"Something that used to be private and secluded and peaceful is now a race track," said Carol Henderson, a Curry Road resident who was among the 82 percent of homeowners who signed a petition in favor of speed humps.
"I'm standing at the kitchen window. The speed limit's 25 mph and they're doing 45 and 50 mph without regard to the number of children who live on our street," Henderson said.
That's not mere anecdotal hype on Henderson's part. A county traffic study determined that drivers don't only break the 25 mph speed limit, they break it by a lot.
Technicians clocked the traffic and found that the slowest 85 percent of drivers, a standard nationwide measure, were driving an average of 41 mph.
The County Commission was set to vote on the speed hump issue Tuesday, but the item was pulled from the agenda for "further revisions."
Residents first brought their concerns to county officials last summer, and several meetings and hearings since then have given them a chance to voice their discontent.
"I'm the person who stands in front complaining," said Linda Lins, a speed hump supporter. "I'm the one who's had two cats killed. I've had two kids in the neighborhood almost hit in front of my house."

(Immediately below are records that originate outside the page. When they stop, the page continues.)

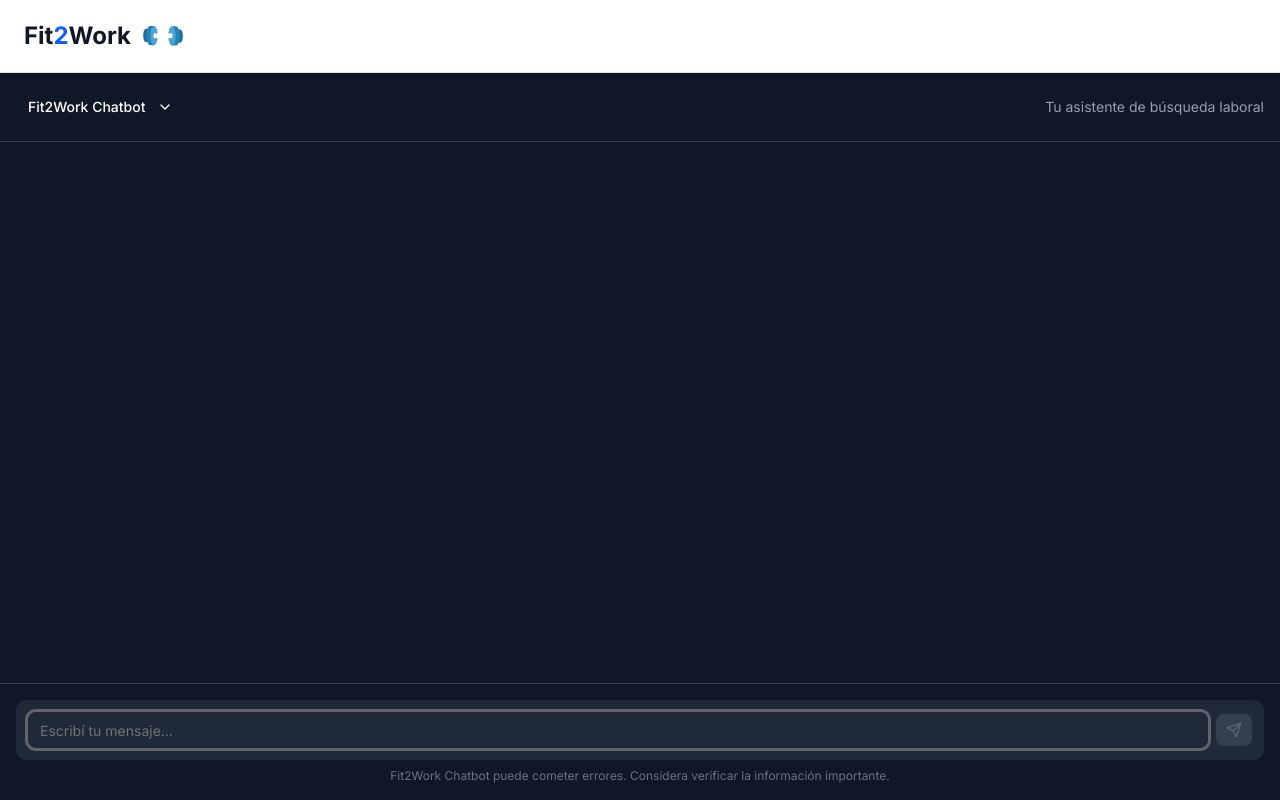
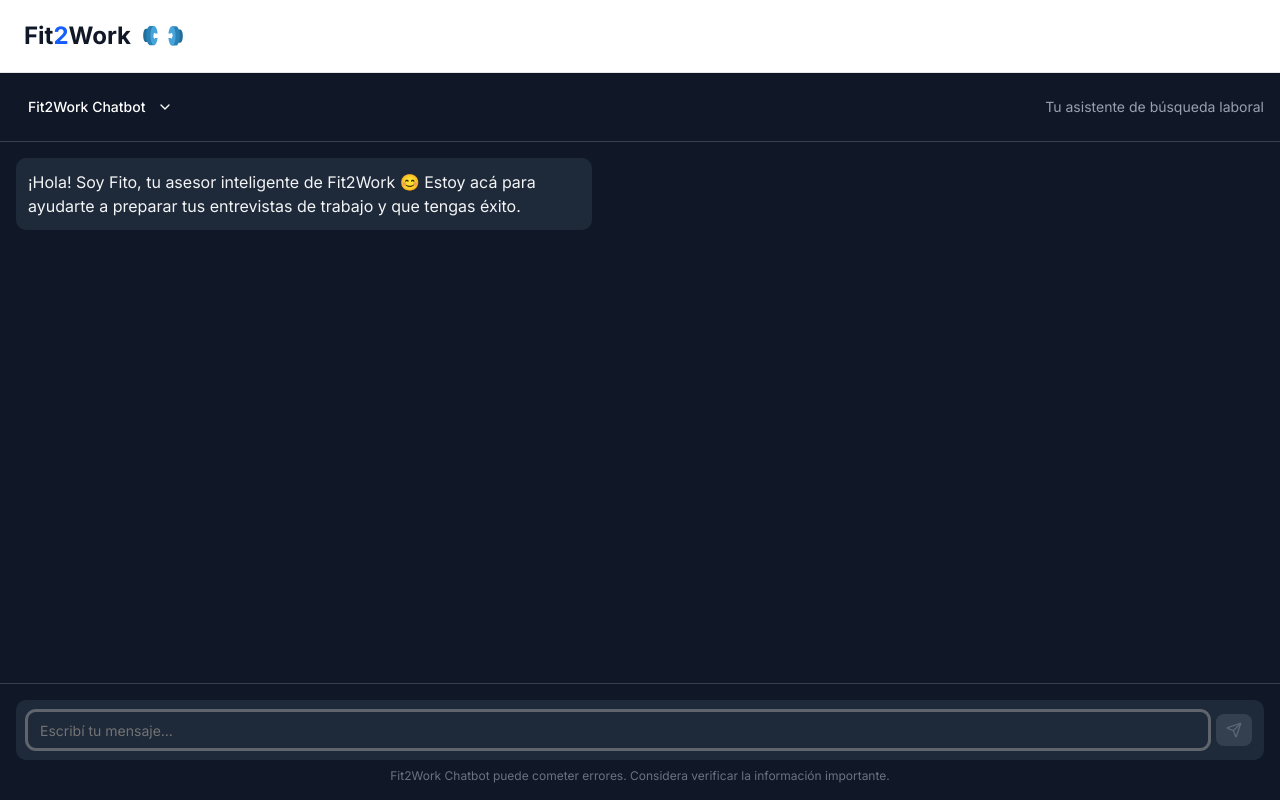
Before and after one commit to Whoiamx/fit-2-work, a Next.js app: page /interview-simulator in a window 1280 px wide. Shown: the top 800 px of the page. Built offline with nearby package versions, Linux system fonts and the light colour scheme.

Commit message:
pending: better chatbot

```diff
--- a/app/(route)/components/Chatbot.tsx
+++ b/app/(route)/components/Chatbot.tsx
@@ -13,9 +13,21 @@ interface Message {
 
 export const Chatbot = () => {
   const [messages, setMessages] = useState<Message[]>([]);
+  const [ctaShown, setCtaShown] = useState(false);
+  const [redirectShown, setRedirectShown] = useState(false);
+
+  useEffect(() => {
+    const welcomeMessage: Message = {
+      id: crypto.randomUUID(),
+      content:
+        "¡Hola! Soy Fito, tu asesor inteligente de Fit2Work 😊 Estoy acá para ayudarte a preparar tus entrevistas de trabajo y que tengas éxito.",
+      role: "assistant",
+      timestamp: new Date(),
+    };
+    setMessages([welcomeMessage]);
+  }, []);
 
   const handleSendMessage = async (message: string) => {
-    // Agregamos el mensaje del usuario
     const userMessage: Message = {
       id: crypto.randomUUID(),
       content: message,
@@ -28,22 +40,43 @@ export const Chatbot = () => {
       const result = await simulatorInterviewUseCase(message);
       const { message: assistantMsg } = result;
 
-      const assistantMessages = [
-        assistantMsg.message,
-        ...assistantMsg.sugerency,
-        assistantMsg.call_to_action,
-        assistantMsg.finally,
-      ].map((text) => ({
-        id: crypto.randomUUID(),
-        content: text,
-        role: "assistant" as const,
-        timestamp: new Date(),
-      }));
+      const assistantMessages: Message[] = [];
+
+      // Agrega sugerencias
+      assistantMsg.sugerency.forEach((s: any) => {
+        assistantMessages.push({
+          id: crypto.randomUUID(),
+          content: s,
+          role: "assistant",
+          timestamp: new Date(),
+        });
+      });
+
+      // call_to_action (una sola vez)
+      if (assistantMsg.call_to_action && !ctaShown) {
+        assistantMessages.push({
+          id: crypto.randomUUID(),
+          content: assistantMsg.call_to_action,
+          role: "assistant",
+          timestamp: new Date(),
+        });
+        setCtaShown(true);
+      }
+
+      // redirect_message (una sola vez)
+      if (assistantMsg.redirect_message && !redirectShown) {
+        assistantMessages.push({
+          id: crypto.randomUUID(),
+          content: assistantMsg.redirect_message,
+          role: "assistant",
+          timestamp: new Date(),
+        });
+        setRedirectShown(true);
+      }
 
       setMessages((prev) => [...prev, ...assistantMessages]);
     } catch (error) {
       console.error("Error al obtener respuesta del simulador:", error);
-      // Opcional: mostrar mensaje de error como mensaje del asistente
       setMessages((prev) => [
         ...prev,
         {
--- a/components/ui/Chat.tsx
+++ b/components/ui/Chat.tsx
@@ -27,7 +27,7 @@ interface ChatProps {
 }
 
 export default function Chat({
-  title = "Fit2Work Chatbot",
+  title = "Fito Chatbot Inteligente",
   subtitle = "Asistente de búsqueda laboral",
   messages = [],
   onSendMessage,
@@ -41,7 +41,6 @@ export default function Chat({
   const messagesEndRef = useRef<HTMLDivElement>(null);
   const inputRef = useRef<HTMLInputElement>(null);
 
-  // Auto scroll al final cuando cambian los mensajes
   useEffect(() => {
     messagesEndRef.current?.scrollIntoView({ behavior: "smooth" });
   }, [messages]);
@@ -53,7 +52,6 @@ export default function Chat({
     setInputValue("");
     setIsTyping(true);
 
-    // Simula tiempo de tipeo
     setTimeout(() => setIsTyping(false), 1000);
   };
 
@@ -69,7 +67,7 @@ export default function Chat({
       className={`flex flex-col h-screen bg-gray-900 text-white ${className}`}
     >
       <Navbar />
-      {/* Header */}
+
       <header className="flex items-center justify-between p-4 border-b border-gray-700">
         <div className="flex items-center space-x-2">
           <Button variant="ghost" className="text-white hover:bg-gray-800">
@@ -77,13 +75,11 @@ export default function Chat({
             <ChevronDown className="w-4 h-4 ml-1" />
           </Button>
         </div>
-
         <div className="flex items-center space-x-2 text-sm text-gray-400">
           <span>{subtitle}</span>
         </div>
       </header>
 
-      {/* Messages Area */}
       <div className="flex-1 overflow-y-auto p-4 space-y-6">
         {messages.map((msg) => (
           <div
@@ -139,11 +135,9 @@ export default function Chat({
         <div ref={messagesEndRef} />
       </div>
 
-      {/* Input Area */}
       <div className="p-4 border-t border-gray-700">
         <div className="relative">
           <div className="flex items-center space-x-2 bg-gray-800 rounded-lg p-3">
-            {/* Input Field */}
             <Input
               ref={inputRef}
               value={inputValue}
@@ -155,8 +149,6 @@ export default function Chat({
               autoComplete="off"
               autoFocus
             />
-
-            {/* Action Buttons */}
             <div className="flex items-center space-x-2">
               <Button
                 onClick={handleSendMessage}
@@ -170,8 +162,6 @@ export default function Chat({
             </div>
           </div>
         </div>
-
-        {/* Disclaimer */}
         <p className="text-xs text-gray-500 text-center mt-2">
           Fit2Work Chatbot puede cometer errores. Considera verificar la
           información importante.
```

At a hearing on the matter in September, residents said they can't walk their dogs at night, animals have been killed by speeders, and children going to the bus stop are threatened.
"The cars are flying," was a common comment.
But while 20 residents spoke in favor of speed humps or wrote letters supporting them, 14 residents opposed them.
The county also tried beefing up enforcement in the area, but deputies writing tickets only had limited results for a problem that was continuous. So residents asked for the two speed humps.
The issue has pitted neighbor against neighbor in the self-contained development between Livingston Avenue and Interstate 275.
"Some of us around here have gotten almost obnoxious," Henderson said. "When we're standing out there, they fly by anyway and we go, "SLOW DOWN!' The biggest offenders are our neighbors."
"It's split the neighborhood up," Lins said. "People quit talking to each other."
Lins said the opposition has come mostly from residents who live in the back part of the development, Curry Cove, where speeding is less common.
"They think property values will go down, but I tell them they have them in Avila and Cheval," Lins said.
_ Logan Mabe can be reached at (813) 226-3464 or mabesptimes.com.